Giving preference to evidence-based programs and practices, while leaving room for promising innovative approaches.
Designing with the help of health care professionals, alternate pain management methods
Implementing a multi-year public awareness program.
Gov. Eric Holcomb's strategy for ending Indiana's drug epidemic is a multi-faceted approach focused on supporting and improving prevention, treatment, enforcement, and community aid.
Indiana's Commission to Combat Drug Abuse had a meeting detailing Holcomb's plan to deal with Indiana's opiate crisis Thursday.
"This framework and action plan reflect months of partnership with diverse stakeholders and research on Indiana's drug crisis," Jim McClelland, executive director of Drug Treatment, Prevention and Enforcement said. "While much work remains, this plan is a critical first step in meeting governor Holcomb's charge to attack our drug epidemic and its devastating effects on Hoosier lives."
McClelland was joined at the meeting by 17 members of the Commission to Combat Drug Abuse.
Reports were given by stakeholders focusing on the funding and distribution of Naloxone, or Narcan, a life-saving opiate reversal drug, and community advocate Justin Phillips was honored for her work combating the epidemic that killed her son Aaron.
Health department officials are working towards plans that would create a flat rate for Naloxone purchases across the state and would allow health providers to be reimbursed for Naloxone costs.
Also discussed was what Indiana is planning on using its federal CURES grant money for.

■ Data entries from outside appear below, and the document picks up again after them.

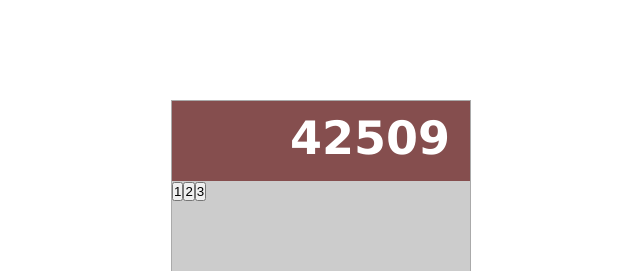
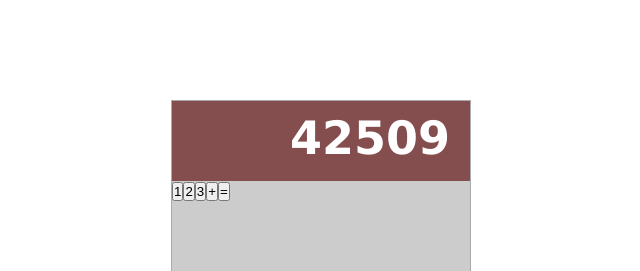
Before and after one commit to g-krzysztof/calculator, a React (Create React App) app: page / in a window 1280 px wide. Shown: the top 271 px of the page, without its empty margins (319-959 px from the left). Built offline with nearby package versions, Linux system fonts and the light colour scheme.

Commit message:
add '+' and '=' buttons

```diff
--- a/src/components/App.js
+++ b/src/components/App.js
@@ -15,6 +15,8 @@ class App extends React.Component {
           <Button name="1" />
           <Button name="2" />
           <Button name="3" />
+          <Button name="+" />
+          <Button name="=" />
         </div>
       </div>
     );
```
Also changed, not shown: 1 other file (tests, documents, lock files or other folders).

"Half a million will be going toward anti-stigma efforts," said Kevin Moore, director of mental health and addiction for the Indiana family and social services administration. "It's called the humanizing campaign. We want to put a face to this so the stigma goes down state wide. We're not talking about addicts, we're talking about people, our neighbors."
Progress will be measured by looking at the number of individuals admitted to hospitals for overdoses, the amount of opiate prescriptions written, deaths from overdoses, babies born with opiate dependence, and percentage of people with substance disorders in recovery.
New data collecting services will be created as well to help monitor progress. The regulations and reimbursement plans for Naloxone are set to be in effect by early summer, and the new educational programs are set to be up and running by December 2017.
The full strategic approach and action plan for combating the opiate epidemic can be found at www.in.gov.